Artist: Gewandhausorchester Leipzig, Riccardo Chailly
Title: Brahms – The Symphonies
Genre: Classical, Romantic
Label: © Decca is a Universal Music Company
Release Date: 2013/22 Sep. 2014
Recorded: 2012-2013, Gewandhaus, Leipzig, Germany
Quality: Blu-ray Audio
Video: MPEG-4 AVC 4087 kbps / 1080p / 23,976 fps / 16:9 / High Profile 4.1
Audio: LPCM 2.0 / 96 kHz / 4608 kbps / 24-bit
Audio: Dolby TrueHD 2.0 / 96 kHz / 2608 kbps / 24-bit (AC3 Embedded: 2.0 / 48 kHz / 640 kbps)
Size: 22.41 GB
Following his 2011 landmark Beethoven symphonic cycle, Riccardo Chailly and the Leipzig Gewandhaus Orchestra return with new recordings of the complete Brahms symphonies as well as other orchestral works including overtures and the Haydn Variations.
The collection also features world premieres of two orchestrated piano intermezzi, and the nine Liebeslieder waltzes, the original first performance version of the Andante from Symphony No. 1 and the even rarer revised opening of the Fourth Symphony.
Since recording the Brahms symphonies 25 years ago, Chailly’s approach is radically rethought, re-examining the scores and the recorded interpretations of an earlier generation of conductors to bring a fresh, new and dramatic reading.

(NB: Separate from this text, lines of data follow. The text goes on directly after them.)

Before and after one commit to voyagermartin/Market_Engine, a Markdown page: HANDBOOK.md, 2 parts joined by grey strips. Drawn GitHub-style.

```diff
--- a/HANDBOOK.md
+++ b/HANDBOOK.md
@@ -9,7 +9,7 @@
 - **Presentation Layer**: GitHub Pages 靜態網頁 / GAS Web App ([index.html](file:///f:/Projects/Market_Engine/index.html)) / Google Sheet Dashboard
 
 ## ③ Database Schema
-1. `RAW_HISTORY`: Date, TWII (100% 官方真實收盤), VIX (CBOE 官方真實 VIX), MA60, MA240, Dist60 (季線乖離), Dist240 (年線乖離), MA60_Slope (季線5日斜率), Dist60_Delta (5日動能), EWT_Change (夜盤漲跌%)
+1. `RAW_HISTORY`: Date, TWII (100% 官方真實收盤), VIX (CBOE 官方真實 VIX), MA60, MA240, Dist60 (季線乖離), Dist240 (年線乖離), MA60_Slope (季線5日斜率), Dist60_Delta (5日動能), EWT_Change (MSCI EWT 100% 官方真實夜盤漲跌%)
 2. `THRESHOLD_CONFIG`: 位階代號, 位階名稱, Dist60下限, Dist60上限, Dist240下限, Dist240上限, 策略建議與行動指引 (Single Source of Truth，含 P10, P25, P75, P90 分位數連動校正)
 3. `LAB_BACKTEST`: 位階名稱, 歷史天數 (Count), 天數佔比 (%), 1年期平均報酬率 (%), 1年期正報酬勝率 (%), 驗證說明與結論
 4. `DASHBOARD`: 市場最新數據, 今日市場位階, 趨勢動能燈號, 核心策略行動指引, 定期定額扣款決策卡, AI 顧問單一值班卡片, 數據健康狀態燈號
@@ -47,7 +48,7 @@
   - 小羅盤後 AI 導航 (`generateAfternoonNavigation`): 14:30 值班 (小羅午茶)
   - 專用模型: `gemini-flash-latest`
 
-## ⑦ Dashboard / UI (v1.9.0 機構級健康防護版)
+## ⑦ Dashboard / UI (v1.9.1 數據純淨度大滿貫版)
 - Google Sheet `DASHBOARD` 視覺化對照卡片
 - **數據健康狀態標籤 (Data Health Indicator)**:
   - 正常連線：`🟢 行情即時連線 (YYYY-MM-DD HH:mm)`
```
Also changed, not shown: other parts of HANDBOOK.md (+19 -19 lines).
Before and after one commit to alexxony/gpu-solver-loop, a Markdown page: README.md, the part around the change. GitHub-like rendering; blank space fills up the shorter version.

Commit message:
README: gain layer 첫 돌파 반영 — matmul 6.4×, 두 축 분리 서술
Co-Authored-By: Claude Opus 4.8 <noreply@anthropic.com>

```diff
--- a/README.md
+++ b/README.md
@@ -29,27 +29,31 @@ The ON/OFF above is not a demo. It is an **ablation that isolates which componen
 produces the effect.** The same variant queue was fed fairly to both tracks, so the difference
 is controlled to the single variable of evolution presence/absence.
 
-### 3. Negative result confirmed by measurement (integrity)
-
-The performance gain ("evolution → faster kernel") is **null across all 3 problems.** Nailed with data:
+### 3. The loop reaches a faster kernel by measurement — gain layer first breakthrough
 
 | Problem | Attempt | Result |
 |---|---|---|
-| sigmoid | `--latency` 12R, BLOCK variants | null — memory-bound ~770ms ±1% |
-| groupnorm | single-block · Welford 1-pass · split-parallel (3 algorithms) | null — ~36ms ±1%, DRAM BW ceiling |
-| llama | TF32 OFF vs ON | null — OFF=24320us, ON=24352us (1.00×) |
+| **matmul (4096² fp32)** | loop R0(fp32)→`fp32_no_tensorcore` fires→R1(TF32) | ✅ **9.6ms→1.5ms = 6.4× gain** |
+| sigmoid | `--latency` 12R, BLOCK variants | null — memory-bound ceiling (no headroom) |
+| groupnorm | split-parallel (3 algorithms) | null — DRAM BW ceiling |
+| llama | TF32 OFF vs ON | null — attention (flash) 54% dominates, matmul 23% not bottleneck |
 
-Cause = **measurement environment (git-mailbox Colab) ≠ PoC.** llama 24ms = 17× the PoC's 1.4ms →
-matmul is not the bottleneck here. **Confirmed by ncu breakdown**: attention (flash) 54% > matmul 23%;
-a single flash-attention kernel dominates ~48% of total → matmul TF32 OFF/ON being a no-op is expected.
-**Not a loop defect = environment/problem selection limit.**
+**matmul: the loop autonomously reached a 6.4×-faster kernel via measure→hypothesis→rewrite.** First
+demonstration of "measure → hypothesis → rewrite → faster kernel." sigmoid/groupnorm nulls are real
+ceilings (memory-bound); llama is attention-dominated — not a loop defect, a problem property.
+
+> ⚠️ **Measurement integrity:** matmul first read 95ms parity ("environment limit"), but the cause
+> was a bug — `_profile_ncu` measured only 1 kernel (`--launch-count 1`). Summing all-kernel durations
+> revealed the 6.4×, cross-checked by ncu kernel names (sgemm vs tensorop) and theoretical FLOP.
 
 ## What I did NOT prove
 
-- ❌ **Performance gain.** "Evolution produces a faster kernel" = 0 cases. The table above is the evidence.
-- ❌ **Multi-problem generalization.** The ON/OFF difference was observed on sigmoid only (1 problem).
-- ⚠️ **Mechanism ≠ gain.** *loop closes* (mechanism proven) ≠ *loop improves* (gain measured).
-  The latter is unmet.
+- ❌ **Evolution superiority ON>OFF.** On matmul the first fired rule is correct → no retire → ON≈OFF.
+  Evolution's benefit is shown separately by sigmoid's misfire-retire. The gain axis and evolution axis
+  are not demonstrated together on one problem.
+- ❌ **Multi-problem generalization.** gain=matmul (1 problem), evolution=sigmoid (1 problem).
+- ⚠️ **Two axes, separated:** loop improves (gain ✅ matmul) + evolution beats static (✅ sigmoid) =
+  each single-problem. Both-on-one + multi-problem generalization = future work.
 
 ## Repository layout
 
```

“For most listeners’ purposes, Riccardo Chailly’s set of Johannes Brahms’ four symphonies will seem standard-issue, with respectable and uncontroversial interpretations from an esteemed conductor, and rich and resonant performances by the Leipzig Gewandhaus Orchestra. Even in the choice of filler pieces, the set includes the three orchestral works that are usually packaged with the symphonies: the Tragic Overture, the Haydn Variations, and the Academic Festival Overture. However, this set offers welcome suprises and extra value for the purchase. Two orchestral arrangements of the Interludes, Opp. 116 and 117 for piano, are included, along with instrumental versions of a handful of Liebeslieder Waltzes and three of the orchestrated Hungarian Dances, which may be incentives to listeners who are looking for a little more. Also included are Brahms’ original version of the Andante of the First Symphony and the alternate opening of the Fourth. But no one should invest in a set solely on the basis of these extras, however unusual they may be. Since first recording the cycle with the Royal Concertgebouw Orchestra, where he offered a rather heavy-handed modern take on the symphonies, Chailly has gone back to an older, more historically informed style of playing Brahms that was familiar to conductors of the early 20th century. The music is lighter and more transparent, so in some ways, his recordings are sometimes reminiscent of classic performances by Bruno Walter, George Szell, and other revered conductors. For traditionalists, this is a fine set to own, especially if a fresh digital recording is needed.” –Blair Sanderson, AllMusic